The timeline of completion of my final project is as follows:

End of Week 8 - Conduct and compile research on natural alternative concealers already in the marketplace

End of Week 9 - Formulate prototype design of final packaging product

By June 4 - Combine research that was conducted pre-midterm proposal with new findings into coherent and cohesive final paper

 

The outline of my final paper is as follows:

I. Abstract

II. Concept and Topic

III. History

IV. Context and Precedence 

V. Relation to Covid-19

VI. Research

VII. Project Design

VIII. Processes

IX. Conclusion

 

            As you can note above, by the end of Week 8, I wanted to have finished preliminary research on natural concealers already being produced. As mentioned in my previous blog, one of the top rated natural concealers on the market is Vapour's Illusionist Concealer, which is an affordable $25. Other highly rated substitutes include W3LL People's Bio Correct Concealer ($23), Rejuva Mineral's Powder ($28), and Ilia's Natural Concealer ($30). The goal in identifying the most highly ranked natural concealers on the market is to uncover the majority of compounds similar in each of them, since ideally the formulation for my own sustainable product will include a mix of some of these natural bases. As discussed in my blog on Thursday, all of these products contain a combination of essential oils, including frankincense, tulsi, and lotus. 

vapour_illusionist_concealer_000_at_credo_beauty_600x.jpg

Loose Powder Concealer SPF 20

            I have transitioned a bulk of my research away from the components within harmful makeup - phthalates, lead, formaldehyde, PEGs, butylated compounds, parabens, and talc - to more of a focus on the natural substitutes that could be used to create an effective concealer. A primary concern many users face is the lack of product efficacy when composed solely of natural ingredients. According to a study conducted by the University of Virginia, many natural concealers (not the ones mentioned above) fail to adequately cover blemishes, scars, or the like since they lack PEGs, which are primarily used for their solubility properties, enhancing the penetration of ingredients into the skin.  

            I certainly think that Sung would be able to help in the design concept of the final illustration and I would love to reciprocate in helping build out something for her final proposal, whether that be an actual redevelopment of plastic into reusable material or the like. 
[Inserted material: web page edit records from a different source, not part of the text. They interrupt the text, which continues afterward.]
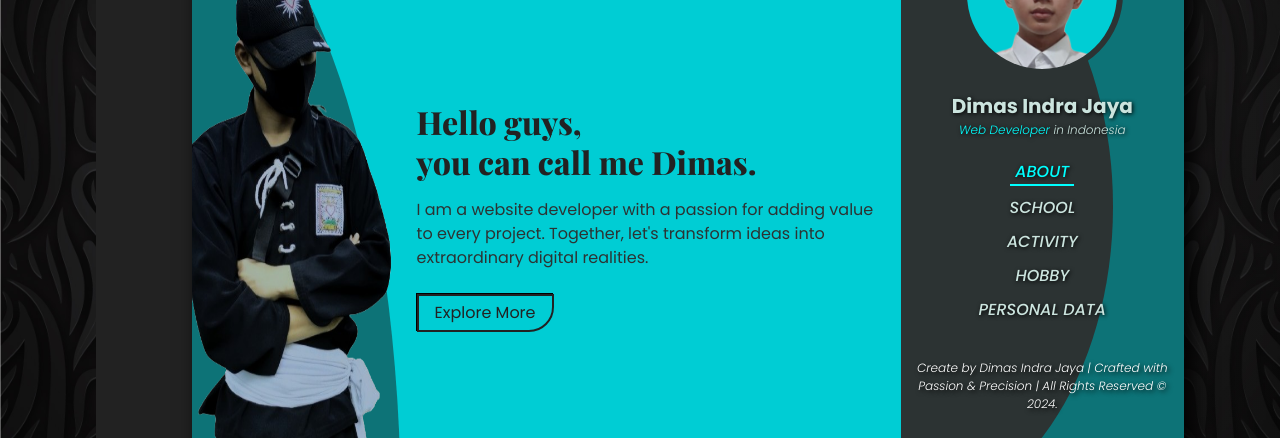
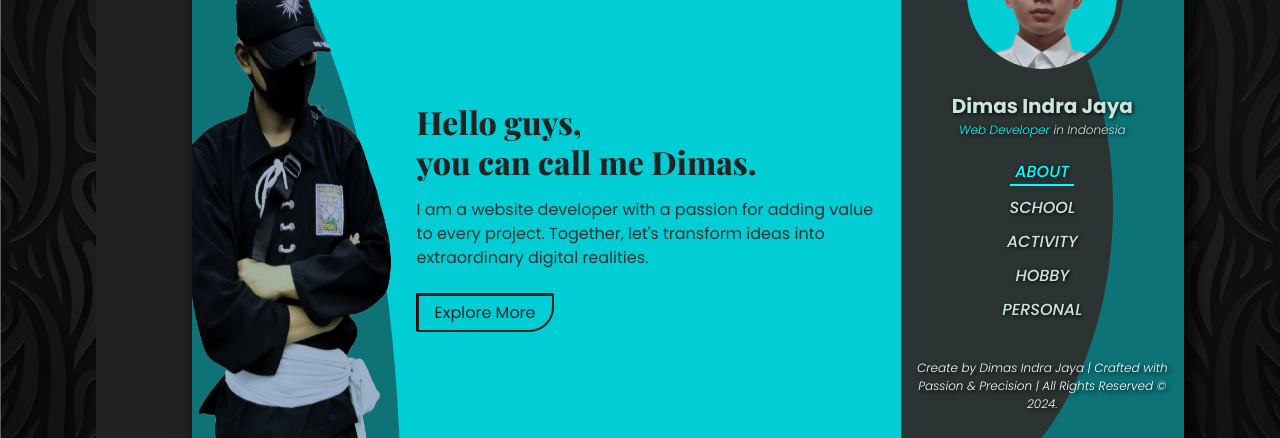
Before and after one commit to CryStealLz0/Project_Vite_Porotfolio, a React (Vite) app: page / in a window 1280 px wide. Shown: the part 1020-1458 px from the top of the page. Built offline with nearby package versions, Linux system fonts and the light colour scheme.

Commit message:
update data.json

```diff
--- a/src/component/About/AboutDes.tsx
+++ b/src/component/About/AboutDes.tsx
@@ -1,106 +1,35 @@
 import { AiFillGithub, AiFillLinkedin, AiFillInstagram } from 'react-icons/ai';
 import '../../style/About/aboutDes.scss';
 
-function AboutDes() {
+// Data
+import { IContentAbout, IContentAboutProps } from '../../data';
+
+function AboutDes({ contentAboutData }: IContentAboutProps) {
   return (
     <>
       <div className="container-about">
         <div className="description-about">
           <div className="container-des-about">
-            <div className="des-a" id="about-about">
+            {contentAboutData.length > 0 ? (
+              contentAboutData.map((ContentAbout: IContentAbout) => (
+                <div className="des-a" id={ContentAbout.id}>
                   <div className="heading-des">
-                <h1>Hello guys, </h1>
-                <h1>you can call me Dimas.</h1>
+                    <h1>{ContentAbout.heading1}</h1>
+                    <h1>{ContentAbout.heading2}</h1>
                   </div>
                   <div className="des">
-                <p>
-                  I am a website developer with a passion for adding value to
-                  every project. Together, let's transform ideas into
-                  extraordinary digital realities.
-                </p>
+                    <p>{ContentAbout.description}</p>
                   </div>
                   <div className="button-des">
                     <button>
-                  <a href="#about-school">Explore More</a>
+                      <a href={ContentAbout.idNext}>{ContentAbout.buttons}</a>
                     </button>
                   </div>
                 </div>
-            <div className="des-a" id="about-school">
-              <div className="heading-des">
-                <h1>I am currently</h1>
-                <h1>studying at Pamulang University</h1>
-              </div>
-              <div className="des">
-                <p>
-                  I attended elementary school at Bakti Jaya, middle school at
-                  Al-Inayah Islamic boarding school, vocational high school at
-                  Sasmita Jaya 1, and I am currently in my fourth semester at
-                  Pamulang University.
-                </p>
-              </div>
-              <div className="button-des">
-                <button>
-                  <a href="#about-activity">Explore More</a>
-                </button>
-              </div>
-            </div>
-            <div className="des-a" id="about-activity">
-              <div className="heading-des">
-                <h1>Exploring new realms </h1>
-                <h1>of knowledge and striving for excellence.</h1>
-              </div>
-              <div className="des">
-                <p>
-                  Currently, I am exploring my creative potential in website
-                  development, applying the knowledge I have acquired, and
-                  constantly seeking fresh inspiration to meet the challenges of
-                  future evolution.
-                </p>
-              </div>
-              <div className="button-des">
-                <button>
-                  <a href="#about-hobby">Explore More</a>
-                </button>
-              </div>
-            </div>
-            <div className="des-a" id="about-hobby">
-              <div className="heading-des">
-                <h1>Striving to deliver </h1>
-                <h1>excellence in every endeavor I undertake.</h1>
-              </div>
-              <div className="des">
-                <p>
-                  I attended elementary school at Bakti Jaya, middle school at
-                  Al-Inayah Islamic boarding school, vocational high school at
-                  Sasmita Jaya 1, and I am currently in my fourth semester at
-                  Pamulang University.
-                </p>
-              </div>
-              <div className="button-des">
-                <button>
-                  <a href="#about-personal">Explore More</a>
-                </button>
-              </div>
-            </div>
-            <div className="des-a" id="about-personal">
-              <div className="heading-des">
-                <h1>I reside in South Tangerang,</h1>
-                <h1>precisely in the Pamulang Permata.</h1>
-              </div>
-              <div className="des">
-                <p>
-                  I reside in the city of South Tangerang, precisely in Bakti
-                  Jaya district, on Permata Pamulang Street. I was born on
-                  October 5, 2002. Currently, I am not employed, but I work as a
-                  martial arts coach near my home.
-                </p>
-              </div>
-              <div className="button-des">
-                <button>
-                  <a href="#about-about">Back to about</a>
-                </button>
-              </div>
-            </div>
+              ))
+            ) : (
+              <span>Data Belum terpanggil</span>
+            )}
           </div>
         </div>
         <div>
--- a/src/component/About/AboutProfil.tsx
+++ b/src/component/About/AboutProfil.tsx
@@ -1,8 +1,14 @@
 import '../../style/About/aboutProfil.scss';
 import '../../style/About/aboutProfilQuery.scss';
+
+import { IBaseData } from '../../data';
+import data from '../../data.json';
+
 import AboutDes from '../About/AboutDes.tsx';
+import React from 'react';
 
 function AboutProfil() {
+  const [responses] = React.useState<IBaseData>(data);
   return (
     <>
       <div className="container-section" id="about">
@@ -14,7 +20,7 @@ function AboutProfil() {
             <div className="about-profil-img">
               <img src="./src/assets/img/indra.png" alt="" />
             </div>
-            <AboutDes />
+            <AboutDes contentAboutData={responses.contentAbout} />
           </div>
           <div className="side-about-content">
             <div className="semi-circle"></div>
@@ -42,7 +48,7 @@ function AboutProfil() {
                   <a href="#about-hobby">HOBBY</a>
                 </li>
                 <li>
-                  <a href="#about-personal">PERSONAL DATA</a>
+                  <a href="#about-personal">PERSONAL</a>
                 </li>
               </ul>
             </div>
--- /dev/null
+++ b/src/data.json
@@ -0,0 +1,44 @@
+{
+  "contentAbout": [
+    {
+      "id": "about-about",
+      "heading1": "Hello guys,",
+      "heading2": "you can call me Dimas.",
+      "description": "I am a website developer with a passion for adding value to every project. Together, let's transform ideas into extraordinary digital realities.",
+      "buttons": "Explore More",
+      "idNext": "#about-school"
+    },
+    {
+      "id": "about-school",
+      "heading1": "I am currently",
+      "heading2": "studying at Pamulang University.",
+      "description": "I attended elementary school at Bakti Jaya, middle school at Al-Inayah Islamic boarding school, vocational high school at Sasmita Jaya 1, and I am currently in my fourth semester at Pamulang University.",
+      "buttons": "Explore More",
+      "idNext": "#about-activity"
+    },
+    {
+      "id": "about-activity",
+      "heading1": "Exploring new realms",
+      "heading2": "of knowledge and striving for excellence.",
+      "description": "Currently, I am exploring my creative potential in website development, applying the knowledge I have acquired, and constantly seeking fresh inspiration to meet the challenges of future evolution.",
+      "buttons": "Explore More",
+      "idNext": "#about-hobby"
+    },
+    {
+      "id": "about-hobby",
+      "heading1": "Striving to deliver",
+      "heading2": "excellence in every endeavor I undertake.",
+      "description": "As of now, web development has become my avid interest. Hence, I am eagerly taking this chance to cultivate intriguing websites, turning my passion into a fulfilling hobby.",
+      "buttons": "Explore More",
+      "idNext": "#about-personal"
+    },
+    {
+      "id": "about-personal",
+      "heading1": "I reside in South Tangerang,",
+      "heading2": "precisely in the Pamulang Permata.",
+      "description": "I reside in the city of South Tangerang, precisely in Bakti Jaya district, on Permata Pamulang Street. I was born on October 5, 2002. Currently, I am not employed, but I work as a martial arts coach near my home.",
+      "buttons": "Back to About",
+      "idNext": "#about-about"
+    }
+  ]
+}
--- /dev/null
+++ b/src/data/index.tsx
@@ -0,0 +1,16 @@
+export interface IBaseData {
+  contentAbout: IContentAbout[];
+}
+
+export interface IContentAbout {
+  id: string;
+  heading1: string;
+  heading2: string;
+  description: string;
+  buttons: string;
+  idNext: string;
+}
+
+export interface IContentAboutProps {
+  contentAboutData: IContentAbout[];
+}
```
Lines whose indentation alone changed are shown as unchanged.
References

Freije, Hope. “Top 10 Toxic Chemicals in Makeup.” Annmarie Skin Care, Annmarie Skin Care, 21 May 2019, www.annmariegianni.com/10-toxic-ingredients-that-might-be-in-your-makeup/?utm_source=pepperjam&utm_medium=affiliate&utm_campaign=21181&clickId=2713831130.​ 

Jean, Abby. “Exfoliation, the Missing Step in Your Skin Care Routine: What's Safe?” Annmarie Skin Care, Annmarie Skin Care, 30 July 2018, www.annmariegianni.com/exfoliation-whats-safe/.

Mapes, Diane. “Suffering for Beauty Has Ancient Roots.” NBCNews.com, NBCUniversal News Group, 11 Jan. 2008, www.nbcnews.com/id/22546056/ns/health/t/suffering-beauty-has-ancient-roots/#.XO-Y7dNKiu4.

Komar, Marlen. “Makeup & War Are More Intricately Connected Than You Realized.” Bustle, Bustle, 8 May 2019, www.bustle.com/p/makeup-war-are-more-intricately-connected-than-you-realized-51078

Mackenzie, Macaela. “Wearing Lots of Makeup May Actually Be Good For Your Skin.” Allure, Allure, 30 May 2017, www.allure.com/story/makeup-as-sun-protection.

University of Virginia. Mycelium Box. Photograph. 2019. https://uvahealth.com/locations/profile/facial-cosmetic-reconstructive-surgery. 

Sephora. Clean at Sephora: Vapour. Photograph. 2018. https://www.allure.com/story/clean-at-sephora-category-filter-by-ingredient.

Sephora. Clean at Sephora: W3LL. Photograph. 2018. https://www.allure.com/story/clean-at-sephora-category-filter-by-ingredient.

Sephora. Clean at Sephora: Ilia. Photograph. 2018. https://www.allure.com/story/clean-at-sephora-category-filter-by-ingredient.